*NOTE: This day can be done on an automatic scooter, as well as, a manual motorcycle.
How To Get Your Vehicle
Renting a vehicle in Pokhara is almost easier than finding a souvenir shop! Simply walk to lake side, and walk along the road until you see bikes and scooters lined up, here you will be approached by (presumably) numerous men willing to rent you a bike. Here you will negotiate the price for a full or half day of having the bike. This will not include the petrol you will need. Remember:
- Negotiate price: Start at 60% of their starting offer, don’t go for more than 75% of what they originally offered.
- Make sure to get Blue Book (registration) from them.
- ALWAYS wear your helmet while riding, it is the law, and if you don’t it will simply give the police one more reason to pull you over and make things more complicated than they need to be.
- Pack Right for the Day!
*NOTE: This is “unsanctioned” renting of a bike and a “cash-for-use” honor system, with no contracts, no rental agreement and will be viewed by the government as you essentially borrowing the bike from a friend.
What to Pack/Wear?
Not limited to…
- Sun Glasses
- Water bottles
- Closed toed shoes
- Face mask / Bandana
- Phone/GPS (I recommend Maps.Me, it works with no SIM!)
- Cash (For entry fees and Food/Petrol)
Now that you’ve rented your bike, packed your bag, dressed appropriately, had some breakfast and tea it is time to hit the road!
Stop 1: World Peace Pagoda
20 min + 20min-Up-Stairs
After breakfast, head out clockwise, around Phewa Lake, and start down the winding and twisting road up to a small gathering of buildings where stairs are visible. You will have to park the bike here and walk the rest of the way. This will take you up to the World Peace Pagoda, and a panoramic view of Pokhara and the Annapurnas.
As one of 80 post-WWII stupas built around the world by the Japanese, this Buddhist stupa represents peace in its most raw form. This tourist attraction is one of two constructed in Nepal, and offers some of the best views in the region!
Stop 2: Devis Falls
A lesser known thing to visit here in Pokhara, and all-in-all a little underwhelming.
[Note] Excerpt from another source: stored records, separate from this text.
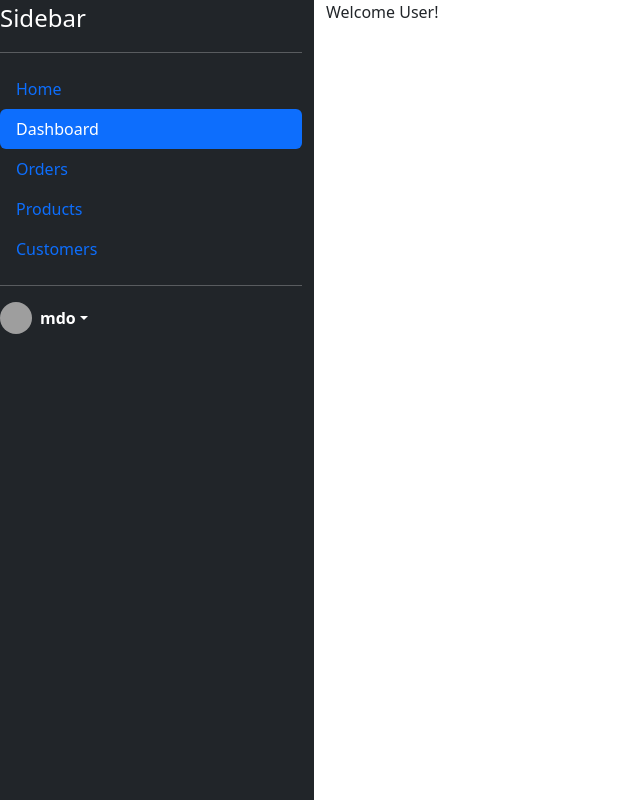
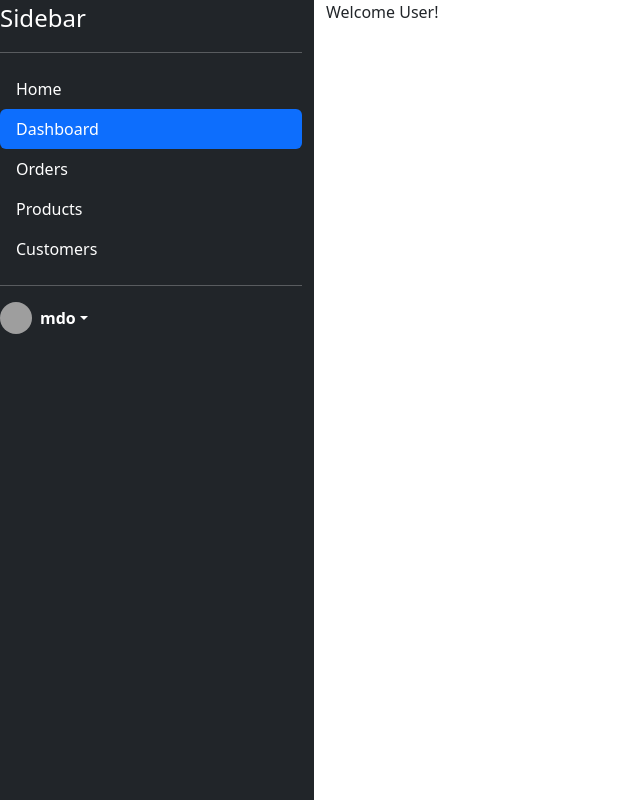
Before and after one commit to pablio1/ITELECT4, a React (Create React App) app: page /dashboard in a window 1280 px wide. Shown: the whole page, without its empty margins (0-640 px from the left). Built offline with nearby package versions, Linux system fonts and the light colour scheme; grey boxes are pictures that could not be loaded.

Commit message:
text-white

```diff
--- a/src/pages/Main/index.js
+++ b/src/pages/Main/index.js
@@ -30,35 +30,35 @@ handleClickSidebar = (pages) => {
     <ul class="nav nav-pills flex-column mb-auto">
       <li class="nav-item">
         <Link to="/home" onClick={() => this.handleClickSidebar('home')} Link style={{textDecoration: 'none'}}>
-            <div class={this.state.activePage === 'home' ? "nav-link active" : "nav-link"} aria-current="page">
+            <div class={this.state.activePage === 'home' ? "nav-link active" : "text-white nav-link"} aria-current="page">
             Home
             </div>
         </Link>
       </li>
       <li>
         <Link to="/dashboard" onClick={() => this.handleClickSidebar('dashboard')} Link style={{textDecoration: 'none'}}>
-            <div class={this.state.activePage === 'dashboard' ? "nav-link active" : "nav-link"}>
+            <div class={this.state.activePage === 'dashboard' ? "nav-link active" : "text-white nav-link"}>
             Dashboard
             </div>
         </Link>
       </li>
       <li>
         <Link to="/orders"  onClick={() => this.handleClickSidebar('orders')} Link style={{textDecoration: 'none'}}>
-            <div class={this.state.activePage === 'orders' ? "nav-link active" : "nav-link"}>
+            <div class={this.state.activePage === 'orders' ? "nav-link active" : "text-white nav-link"}>
             Orders
             </div>
         </Link>
       </li>
       <li>
         <Link to="/products"  onClick={() => this.handleClickSidebar('products')} Link style={{textDecoration: 'none'}}>
-            <div class={this.state.activePage === 'products' ? "nav-link active" : "nav-link"}>
+            <div class={this.state.activePage === 'products' ? "nav-link active" : "text-white nav-link"}>
             Products
             </div>
         </Link>
       </li>
       <li>
         <Link to="/customers"  onClick={() => this.handleClickSidebar('customers')} Link style={{textDecoration: 'none'}}>
-            <div class={this.state.activePage === 'customers' ? "nav-link active" : "nav-link"}>
+            <div class={this.state.activePage === 'customers' ? "nav-link active" : "text-white nav-link"}>
             Customers
             </div>
         </Link>
```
This waterfall used to be a local attraction for people to come, swim and wade in it’s waters up stream from the river. It wasn’t until a Swiss couple visited, in the early 60s, and one of them got caught in the under-current, carrying them down to their deaths. The body was retrieved, with great difficulty, and after Mr/Mrs Davis’ death, the cave retained the name Davis Falls.
Although it’s official name is Patale Chhango, meaning “Underworld Waterfall.” The waterfall drops over 100feet, and runs underground and through the Mahadev cave, which we will be visiting next! Due to the phonetic pronunciation and spelling of the cave name some say Davis, Devis or Devils.
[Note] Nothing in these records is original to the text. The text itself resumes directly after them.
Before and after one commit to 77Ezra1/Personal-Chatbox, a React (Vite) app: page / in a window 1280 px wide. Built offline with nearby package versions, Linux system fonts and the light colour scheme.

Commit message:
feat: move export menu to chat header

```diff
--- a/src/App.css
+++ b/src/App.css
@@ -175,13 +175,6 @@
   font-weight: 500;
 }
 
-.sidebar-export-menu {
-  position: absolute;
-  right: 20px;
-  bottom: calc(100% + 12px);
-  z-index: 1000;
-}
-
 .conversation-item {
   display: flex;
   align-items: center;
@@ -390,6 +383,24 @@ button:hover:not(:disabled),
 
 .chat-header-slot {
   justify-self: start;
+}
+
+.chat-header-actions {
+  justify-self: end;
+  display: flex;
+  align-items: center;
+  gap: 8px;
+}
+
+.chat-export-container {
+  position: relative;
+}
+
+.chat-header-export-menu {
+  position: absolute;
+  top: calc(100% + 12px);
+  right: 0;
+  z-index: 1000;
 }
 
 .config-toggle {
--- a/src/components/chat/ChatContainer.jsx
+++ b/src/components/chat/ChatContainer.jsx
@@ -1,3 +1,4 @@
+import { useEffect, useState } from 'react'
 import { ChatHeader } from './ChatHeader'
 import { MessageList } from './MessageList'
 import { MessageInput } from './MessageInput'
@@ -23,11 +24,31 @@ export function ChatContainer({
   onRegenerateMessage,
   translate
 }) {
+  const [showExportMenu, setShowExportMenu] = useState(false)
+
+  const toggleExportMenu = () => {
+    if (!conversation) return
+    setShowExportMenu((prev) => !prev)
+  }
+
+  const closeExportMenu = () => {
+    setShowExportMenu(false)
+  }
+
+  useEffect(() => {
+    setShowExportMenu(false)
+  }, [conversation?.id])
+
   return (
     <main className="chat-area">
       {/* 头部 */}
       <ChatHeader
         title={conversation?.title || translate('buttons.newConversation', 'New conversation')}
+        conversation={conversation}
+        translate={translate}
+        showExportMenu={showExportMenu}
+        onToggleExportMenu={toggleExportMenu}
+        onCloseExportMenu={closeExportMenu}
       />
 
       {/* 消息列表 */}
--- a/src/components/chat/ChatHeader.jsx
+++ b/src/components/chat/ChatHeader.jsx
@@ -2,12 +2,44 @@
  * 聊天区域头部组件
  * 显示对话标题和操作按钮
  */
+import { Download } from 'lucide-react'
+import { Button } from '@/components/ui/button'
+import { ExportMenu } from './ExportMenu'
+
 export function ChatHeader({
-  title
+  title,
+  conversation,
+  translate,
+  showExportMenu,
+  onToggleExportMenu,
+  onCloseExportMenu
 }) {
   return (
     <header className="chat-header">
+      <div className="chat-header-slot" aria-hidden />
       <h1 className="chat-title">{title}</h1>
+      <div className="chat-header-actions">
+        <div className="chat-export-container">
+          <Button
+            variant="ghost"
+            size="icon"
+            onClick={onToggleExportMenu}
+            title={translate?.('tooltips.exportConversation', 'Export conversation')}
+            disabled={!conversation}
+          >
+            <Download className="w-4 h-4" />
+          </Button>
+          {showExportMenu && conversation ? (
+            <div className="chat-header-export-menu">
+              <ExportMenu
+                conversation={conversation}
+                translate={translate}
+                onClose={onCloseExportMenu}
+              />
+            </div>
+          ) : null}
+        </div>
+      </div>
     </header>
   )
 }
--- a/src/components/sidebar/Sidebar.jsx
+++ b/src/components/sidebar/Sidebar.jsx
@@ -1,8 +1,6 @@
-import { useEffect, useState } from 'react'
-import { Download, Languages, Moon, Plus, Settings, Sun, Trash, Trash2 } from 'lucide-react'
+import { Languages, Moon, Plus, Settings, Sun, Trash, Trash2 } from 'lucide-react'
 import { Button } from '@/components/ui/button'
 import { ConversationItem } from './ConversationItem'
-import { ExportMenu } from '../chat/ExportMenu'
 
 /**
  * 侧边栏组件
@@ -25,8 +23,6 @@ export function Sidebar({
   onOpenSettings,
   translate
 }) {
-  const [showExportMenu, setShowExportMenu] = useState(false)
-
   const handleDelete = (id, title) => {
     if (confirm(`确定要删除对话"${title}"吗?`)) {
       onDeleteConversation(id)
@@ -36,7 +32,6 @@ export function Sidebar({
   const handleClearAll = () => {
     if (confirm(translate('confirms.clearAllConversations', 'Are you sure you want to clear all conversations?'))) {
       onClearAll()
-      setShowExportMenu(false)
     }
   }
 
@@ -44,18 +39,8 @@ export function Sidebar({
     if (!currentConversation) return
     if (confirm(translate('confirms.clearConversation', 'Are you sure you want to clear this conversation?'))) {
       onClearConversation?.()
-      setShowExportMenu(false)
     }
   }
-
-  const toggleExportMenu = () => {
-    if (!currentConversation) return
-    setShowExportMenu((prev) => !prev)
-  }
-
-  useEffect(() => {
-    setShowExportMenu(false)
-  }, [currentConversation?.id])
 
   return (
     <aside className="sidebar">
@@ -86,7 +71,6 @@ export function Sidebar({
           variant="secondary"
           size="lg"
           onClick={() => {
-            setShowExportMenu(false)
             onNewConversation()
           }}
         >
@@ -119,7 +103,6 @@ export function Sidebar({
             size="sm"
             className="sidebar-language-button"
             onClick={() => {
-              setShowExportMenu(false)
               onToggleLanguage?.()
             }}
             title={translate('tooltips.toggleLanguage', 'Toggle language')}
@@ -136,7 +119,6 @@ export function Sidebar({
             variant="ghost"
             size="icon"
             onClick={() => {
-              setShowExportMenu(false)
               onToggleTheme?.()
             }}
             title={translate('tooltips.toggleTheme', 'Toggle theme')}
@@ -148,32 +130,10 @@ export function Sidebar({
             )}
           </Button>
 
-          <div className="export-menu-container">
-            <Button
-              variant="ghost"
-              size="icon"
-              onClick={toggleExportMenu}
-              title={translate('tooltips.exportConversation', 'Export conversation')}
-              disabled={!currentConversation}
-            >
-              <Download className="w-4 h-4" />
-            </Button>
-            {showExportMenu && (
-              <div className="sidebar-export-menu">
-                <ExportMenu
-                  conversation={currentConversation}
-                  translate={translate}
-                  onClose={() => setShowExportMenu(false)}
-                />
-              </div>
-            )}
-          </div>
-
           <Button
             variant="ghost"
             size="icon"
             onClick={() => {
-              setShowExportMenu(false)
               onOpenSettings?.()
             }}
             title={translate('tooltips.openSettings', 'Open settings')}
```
*Note: There is a small fee of ~50NPR to enter!
Stop 3: Mahadev Cave
(Walk across the street)
As Nepals most famous cave, you will pass by a plethora of tourist stalls and tables selling every trinket imaginable, and once you’re through you will begin your descent down a large spiral stair case. The air will become thick, and warm as you advance deeper and deeper into the cave where inside there are two shrines in the main cavern. If open, you may continue on past into the second and or third chamber of the caves where there are more shrines and a view of the Davis Falls.
*Note: The 2nd and 3rd chambers of the cave are often closed during/after monsoon season until the water levels recede.
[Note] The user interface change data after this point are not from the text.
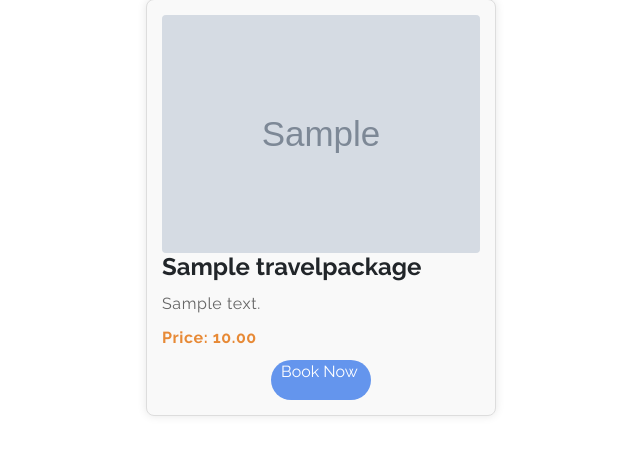
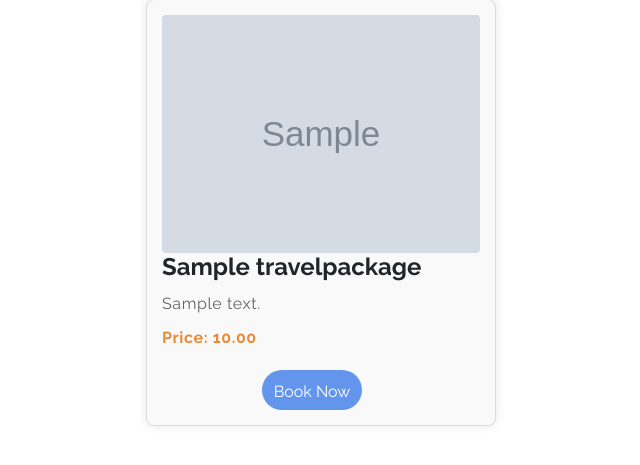
Before and after one commit to kiran-kurian/Explore_Hub, a Django app: page /packages/ in a window 1280 px wide. Shown: the part 193-658 px from the top of the page, without its empty margins (319-959 px from the left). Run offline with Django 5.2, Linux system fonts and the light colour scheme; tables that the repository leaves empty hold one stand-in row (values such as "Sample post"); grey boxes marked "Sample" are stand-in pictures.

Commit message:
some minor design changes

```diff
--- a/Explore_Hub/static/assets/css/package_style.css
+++ b/Explore_Hub/static/assets/css/package_style.css
@@ -72,12 +72,16 @@
     background-color: cornflowerblue;
     border-radius: 30px;
     color: white;
-    display: flex;
     height: 40px;
     width: 100px;
+    display: table-caption;
+    position: relative;
+    left: 100px;
     text-align: center;
-    text-indent: 10px;
-    margin: auto;
+    justify-content: center;
+    padding-top: 10px;
+    /* text-indent: 10px; */
+    margin-top: 10px;
     vertical-align: middle;
 }
 
```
Stop 4: Rural Lakeside (and just ride!)
As you drive through town, pass through Lake Side, now would be a perfect time to stop by one of the small cafes for a small lunch and perhaps a cup of tea or coffee! After you’ve finished keep heading down lake side and eventually the paved road will give way to a dirt path. As you ride further and further, the city scape will give way to fields, fishermen, and small swamp like areas as the lake gets shallower. You can stop for pictures at any place along this picturesque route, and enjoy the clean air, and lack of people on the roads (as compared to Kathmandu!) Take this route for as long as you wish before turning back and heading to the lake for a wonderful sunset!
Stop 5: Phewa Lake (Lake Side)
—Drop off bike—
It’s time to trade the bike off, and walk to the lake. As the sun begins to set, you will grab a small row boat and paddle your way out to the middle of the lake where the setting sun will set fire to the mountains that grace the upper reaches of your views along the Lake. If you look towards the top of the hills surrounding the lake you will have a nice view of the World Peace Pagoda! Enjoy the peaceful water and beautiful sunset before heading back to town for some nightlife, or perhaps a drink around one of the many fire pits located within the bars of lakeside!
Read More: Motorcycle Around Kathmandu!